▶ **Directions**
Repeat the listing below word for word, minus the pictures.

▶ **Records for the task**
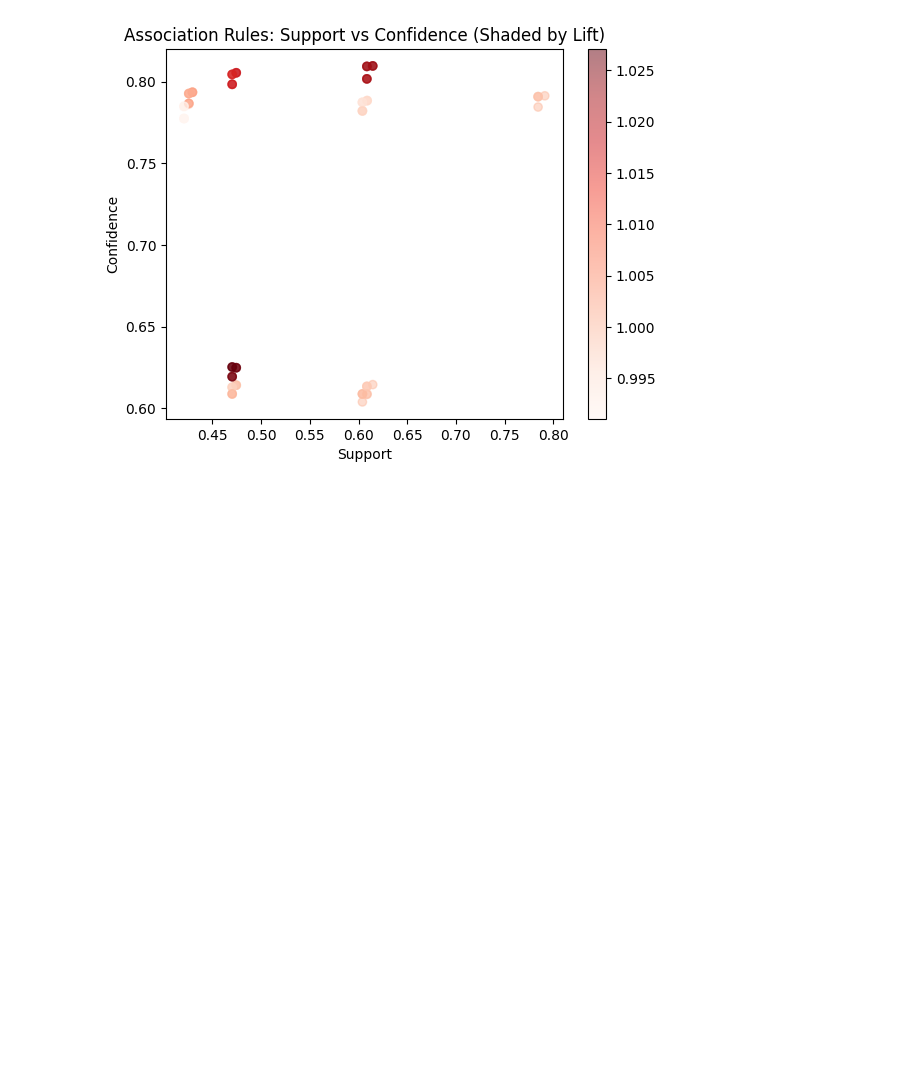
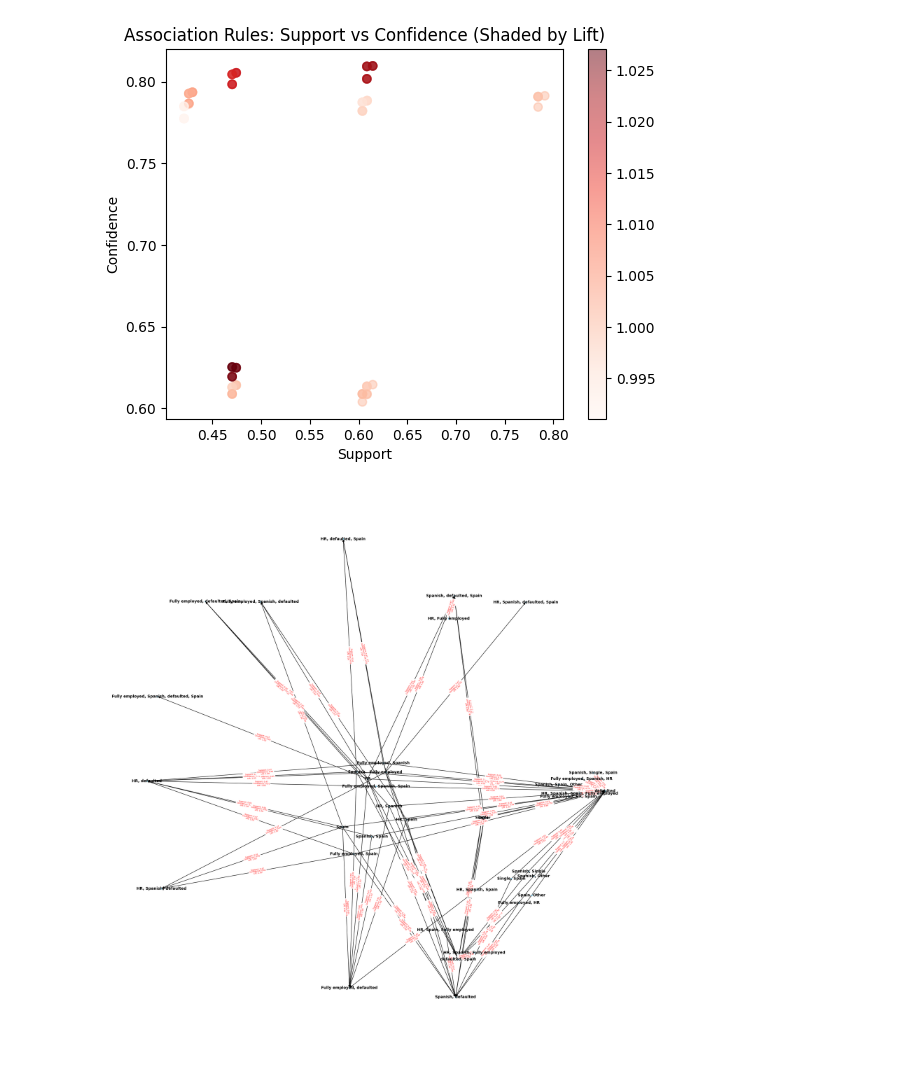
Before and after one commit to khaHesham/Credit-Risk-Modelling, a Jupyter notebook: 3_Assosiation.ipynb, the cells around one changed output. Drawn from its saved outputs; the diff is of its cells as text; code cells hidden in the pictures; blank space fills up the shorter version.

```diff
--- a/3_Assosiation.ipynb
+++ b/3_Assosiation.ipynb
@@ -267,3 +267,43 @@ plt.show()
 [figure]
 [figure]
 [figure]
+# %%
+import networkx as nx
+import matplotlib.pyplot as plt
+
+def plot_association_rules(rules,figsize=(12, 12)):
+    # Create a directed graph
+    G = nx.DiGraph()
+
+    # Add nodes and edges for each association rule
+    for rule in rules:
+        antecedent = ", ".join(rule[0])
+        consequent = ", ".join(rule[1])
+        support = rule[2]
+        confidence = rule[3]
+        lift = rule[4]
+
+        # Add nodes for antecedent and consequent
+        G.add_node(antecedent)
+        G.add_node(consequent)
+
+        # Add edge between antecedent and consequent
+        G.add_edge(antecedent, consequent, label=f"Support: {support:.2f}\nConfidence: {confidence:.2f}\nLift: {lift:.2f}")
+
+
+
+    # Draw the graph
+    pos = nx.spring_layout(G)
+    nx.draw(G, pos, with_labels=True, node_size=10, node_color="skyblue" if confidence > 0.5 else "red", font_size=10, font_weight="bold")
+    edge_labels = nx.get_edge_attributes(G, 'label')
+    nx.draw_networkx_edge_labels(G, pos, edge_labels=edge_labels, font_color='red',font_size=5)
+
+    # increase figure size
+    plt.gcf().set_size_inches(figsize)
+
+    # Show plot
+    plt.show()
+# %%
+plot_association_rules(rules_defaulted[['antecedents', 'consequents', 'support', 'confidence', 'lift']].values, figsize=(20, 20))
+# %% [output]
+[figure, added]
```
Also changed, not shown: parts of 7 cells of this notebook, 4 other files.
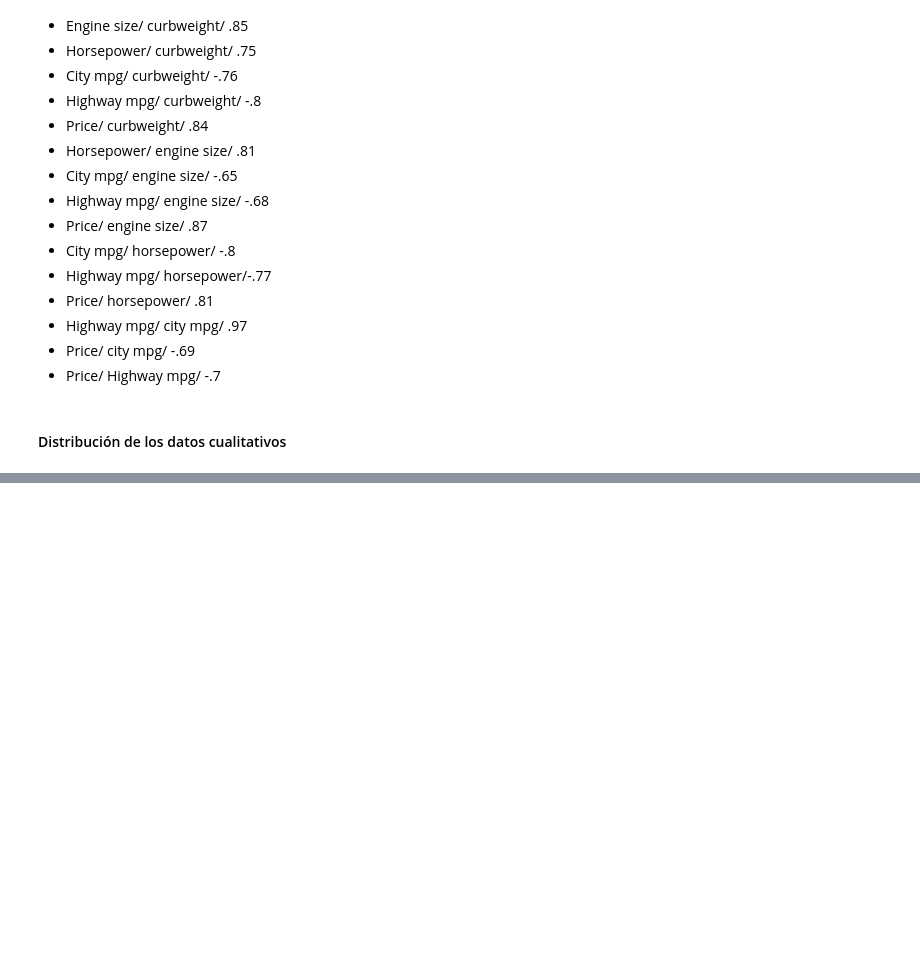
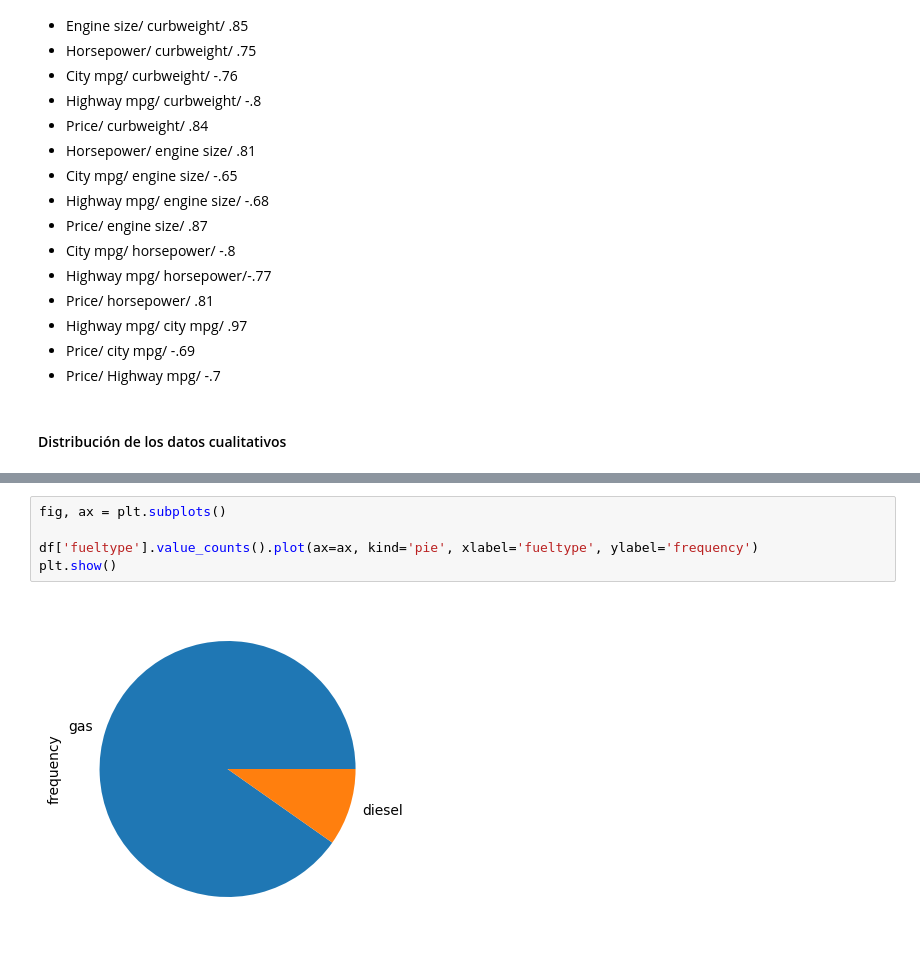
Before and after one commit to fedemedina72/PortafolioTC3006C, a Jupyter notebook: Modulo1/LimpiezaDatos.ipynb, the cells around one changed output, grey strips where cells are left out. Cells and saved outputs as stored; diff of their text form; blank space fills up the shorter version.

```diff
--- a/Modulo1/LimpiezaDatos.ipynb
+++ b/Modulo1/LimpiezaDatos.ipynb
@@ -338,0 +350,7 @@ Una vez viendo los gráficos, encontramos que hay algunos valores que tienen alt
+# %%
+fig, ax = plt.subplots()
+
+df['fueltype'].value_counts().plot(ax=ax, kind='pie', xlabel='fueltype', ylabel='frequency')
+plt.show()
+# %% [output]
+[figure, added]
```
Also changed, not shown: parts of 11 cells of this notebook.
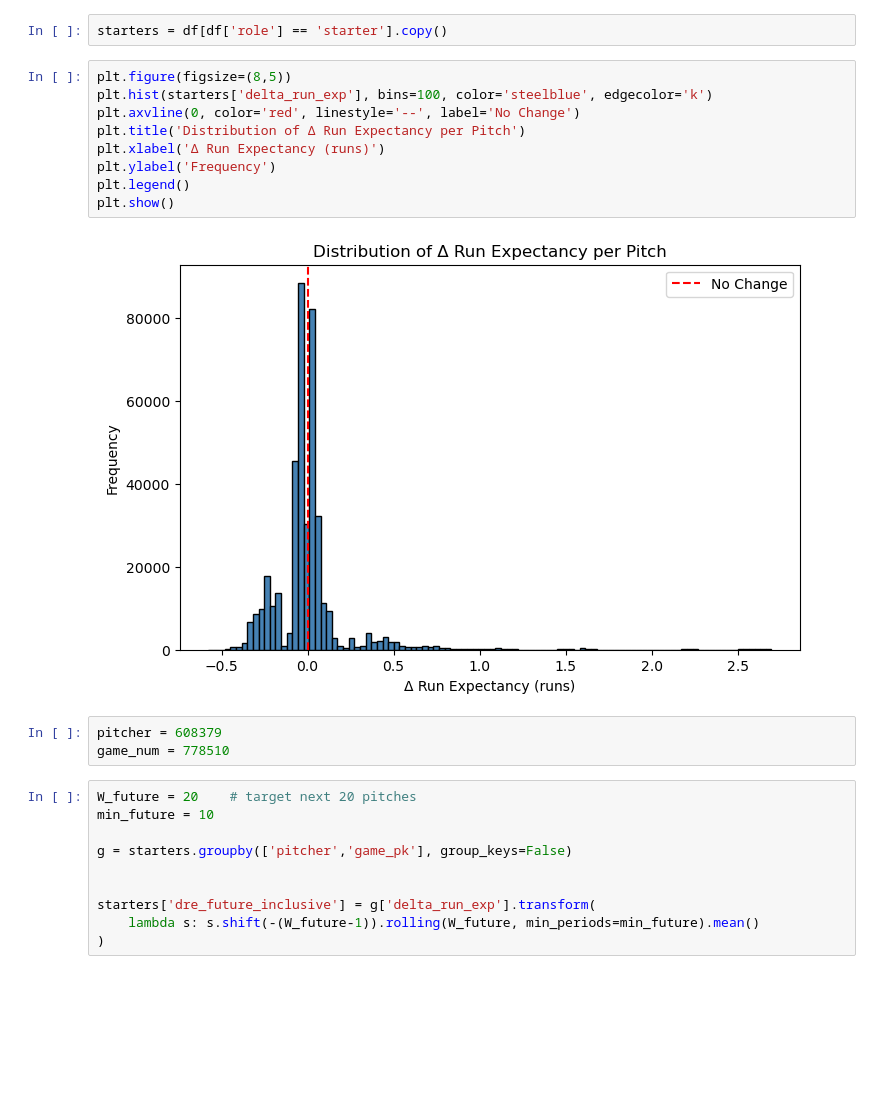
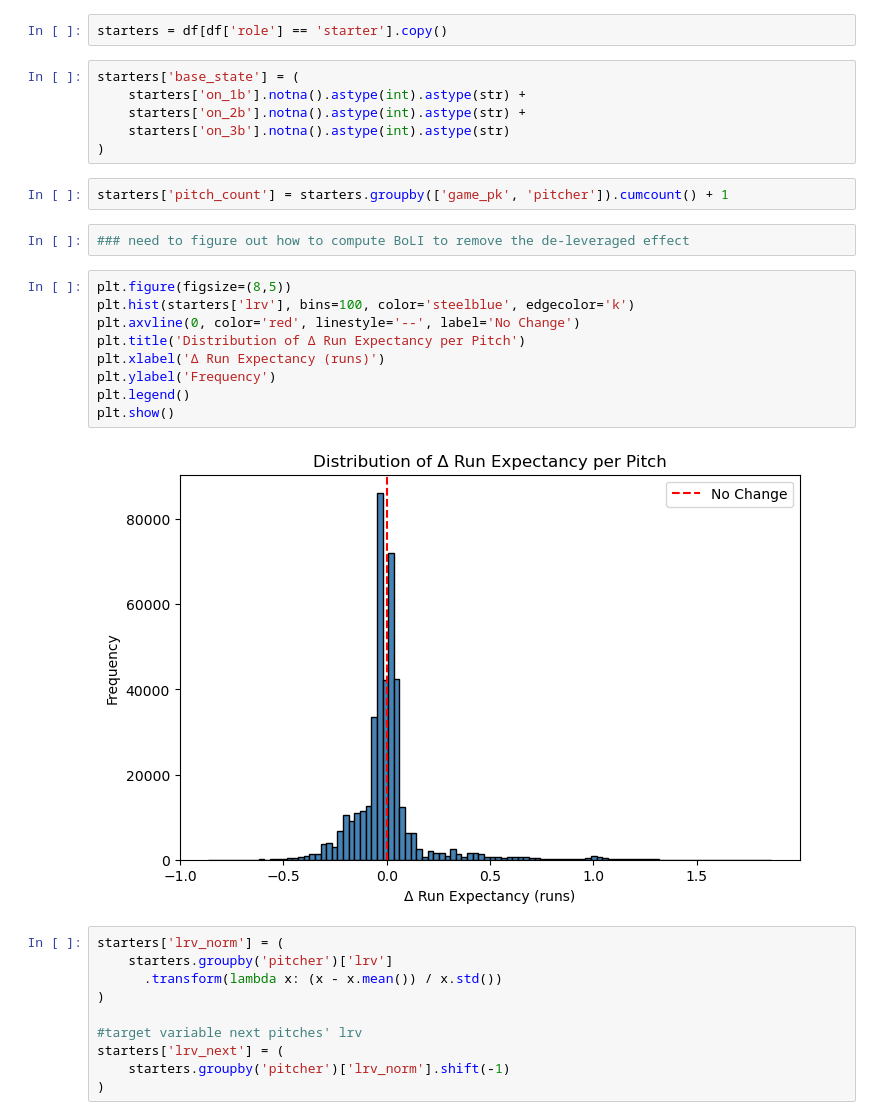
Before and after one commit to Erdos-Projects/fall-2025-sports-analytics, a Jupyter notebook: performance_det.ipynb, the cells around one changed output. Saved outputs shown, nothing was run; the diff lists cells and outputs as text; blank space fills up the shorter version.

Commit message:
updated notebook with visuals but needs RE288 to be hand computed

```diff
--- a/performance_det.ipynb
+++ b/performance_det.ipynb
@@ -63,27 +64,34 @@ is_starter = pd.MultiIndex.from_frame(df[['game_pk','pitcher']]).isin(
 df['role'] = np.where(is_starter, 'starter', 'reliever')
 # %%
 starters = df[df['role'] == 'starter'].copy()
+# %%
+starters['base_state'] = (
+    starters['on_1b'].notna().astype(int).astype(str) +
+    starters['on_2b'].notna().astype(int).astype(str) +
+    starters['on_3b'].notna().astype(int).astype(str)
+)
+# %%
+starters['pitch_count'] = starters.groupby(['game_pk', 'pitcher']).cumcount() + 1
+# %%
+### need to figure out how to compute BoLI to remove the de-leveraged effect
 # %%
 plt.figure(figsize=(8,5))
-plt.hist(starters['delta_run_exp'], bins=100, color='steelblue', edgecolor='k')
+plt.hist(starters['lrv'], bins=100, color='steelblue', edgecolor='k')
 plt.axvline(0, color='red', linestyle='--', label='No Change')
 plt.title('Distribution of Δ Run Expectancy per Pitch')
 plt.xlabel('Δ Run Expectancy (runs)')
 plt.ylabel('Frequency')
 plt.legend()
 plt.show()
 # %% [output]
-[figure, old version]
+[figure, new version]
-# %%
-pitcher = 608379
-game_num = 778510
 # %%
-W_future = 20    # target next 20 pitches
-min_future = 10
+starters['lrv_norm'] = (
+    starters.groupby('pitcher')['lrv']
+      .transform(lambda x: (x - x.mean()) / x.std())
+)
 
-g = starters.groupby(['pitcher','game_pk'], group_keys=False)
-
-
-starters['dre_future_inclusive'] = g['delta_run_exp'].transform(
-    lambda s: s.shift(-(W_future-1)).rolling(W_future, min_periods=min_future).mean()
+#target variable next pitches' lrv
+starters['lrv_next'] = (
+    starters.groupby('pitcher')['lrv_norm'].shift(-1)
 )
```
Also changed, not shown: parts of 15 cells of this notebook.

▶ **Written response**
Before and after one commit to khaHesham/Credit-Risk-Modelling, a Jupyter notebook: 3_Assosiation.ipynb, the cells around one changed output. Drawn from its saved outputs; the diff is of its cells as text; code cells hidden in the pictures; blank space fills up the shorter version.

```diff
--- a/3_Assosiation.ipynb
+++ b/3_Assosiation.ipynb
@@ -267,3 +267,43 @@ plt.show()
 [figure]
 [figure]
 [figure]
+# %%
+import networkx as nx
+import matplotlib.pyplot as plt
+
+def plot_association_rules(rules,figsize=(12, 12)):
+    # Create a directed graph
+    G = nx.DiGraph()
+
+    # Add nodes and edges for each association rule
+    for rule in rules:
+        antecedent = ", ".join(rule[0])
+        consequent = ", ".join(rule[1])
+        support = rule[2]
+        confidence = rule[3]
+        lift = rule[4]
+
+        # Add nodes for antecedent and consequent
+        G.add_node(antecedent)
+        G.add_node(consequent)
+
+        # Add edge between antecedent and consequent
+        G.add_edge(antecedent, consequent, label=f"Support: {support:.2f}\nConfidence: {confidence:.2f}\nLift: {lift:.2f}")
+
+
+
+    # Draw the graph
+    pos = nx.spring_layout(G)
+    nx.draw(G, pos, with_labels=True, node_size=10, node_color="skyblue" if confidence > 0.5 else "red", font_size=10, font_weight="bold")
+    edge_labels = nx.get_edge_attributes(G, 'label')
+    nx.draw_networkx_edge_labels(G, pos, edge_labels=edge_labels, font_color='red',font_size=5)
+
+    # increase figure size
+    plt.gcf().set_size_inches(figsize)
+
+    # Show plot
+    plt.show()
+# %%
+plot_association_rules(rules_defaulted[['antecedents', 'consequents', 'support', 'confidence', 'lift']].values, figsize=(20, 20))
+# %% [output]
+[figure, added]
```
Also changed, not shown: parts of 7 cells of this notebook, 4 other files.
Before and after one commit to fedemedina72/PortafolioTC3006C, a Jupyter notebook: Modulo1/LimpiezaDatos.ipynb, the cells around one changed output, grey strips where cells are left out. Cells and saved outputs as stored; diff of their text form; blank space fills up the shorter version.

```diff
--- a/Modulo1/LimpiezaDatos.ipynb
+++ b/Modulo1/LimpiezaDatos.ipynb
@@ -338,0 +350,7 @@ Una vez viendo los gráficos, encontramos que hay algunos valores que tienen alt
+# %%
+fig, ax = plt.subplots()
+
+df['fueltype'].value_counts().plot(ax=ax, kind='pie', xlabel='fueltype', ylabel='frequency')
+plt.show()
+# %% [output]
+[figure, added]
```
Also changed, not shown: parts of 11 cells of this notebook.
Before and after one commit to Erdos-Projects/fall-2025-sports-analytics, a Jupyter notebook: performance_det.ipynb, the cells around one changed output. Saved outputs shown, nothing was run; the diff lists cells and outputs as text; blank space fills up the shorter version.

Commit message:
updated notebook with visuals but needs RE288 to be hand computed

```diff
--- a/performance_det.ipynb
+++ b/performance_det.ipynb
@@ -63,27 +64,34 @@ is_starter = pd.MultiIndex.from_frame(df[['game_pk','pitcher']]).isin(
 df['role'] = np.where(is_starter, 'starter', 'reliever')
 # %%
 starters = df[df['role'] == 'starter'].copy()
+# %%
+starters['base_state'] = (
+    starters['on_1b'].notna().astype(int).astype(str) +
+    starters['on_2b'].notna().astype(int).astype(str) +
+    starters['on_3b'].notna().astype(int).astype(str)
+)
+# %%
+starters['pitch_count'] = starters.groupby(['game_pk', 'pitcher']).cumcount() + 1
+# %%
+### need to figure out how to compute BoLI to remove the de-leveraged effect
 # %%
 plt.figure(figsize=(8,5))
-plt.hist(starters['delta_run_exp'], bins=100, color='steelblue', edgecolor='k')
+plt.hist(starters['lrv'], bins=100, color='steelblue', edgecolor='k')
 plt.axvline(0, color='red', linestyle='--', label='No Change')
 plt.title('Distribution of Δ Run Expectancy per Pitch')
 plt.xlabel('Δ Run Expectancy (runs)')
 plt.ylabel('Frequency')
 plt.legend()
 plt.show()
 # %% [output]
-[figure, old version]
+[figure, new version]
-# %%
-pitcher = 608379
-game_num = 778510
 # %%
-W_future = 20    # target next 20 pitches
-min_future = 10
+starters['lrv_norm'] = (
+    starters.groupby('pitcher')['lrv']
+      .transform(lambda x: (x - x.mean()) / x.std())
+)
 
-g = starters.groupby(['pitcher','game_pk'], group_keys=False)
-
-
-starters['dre_future_inclusive'] = g['delta_run_exp'].transform(
-    lambda s: s.shift(-(W_future-1)).rolling(W_future, min_periods=min_future).mean()
+#target variable next pitches' lrv
+starters['lrv_next'] = (
+    starters.groupby('pitcher')['lrv_norm'].shift(-1)
 )
```
Also changed, not shown: parts of 15 cells of this notebook.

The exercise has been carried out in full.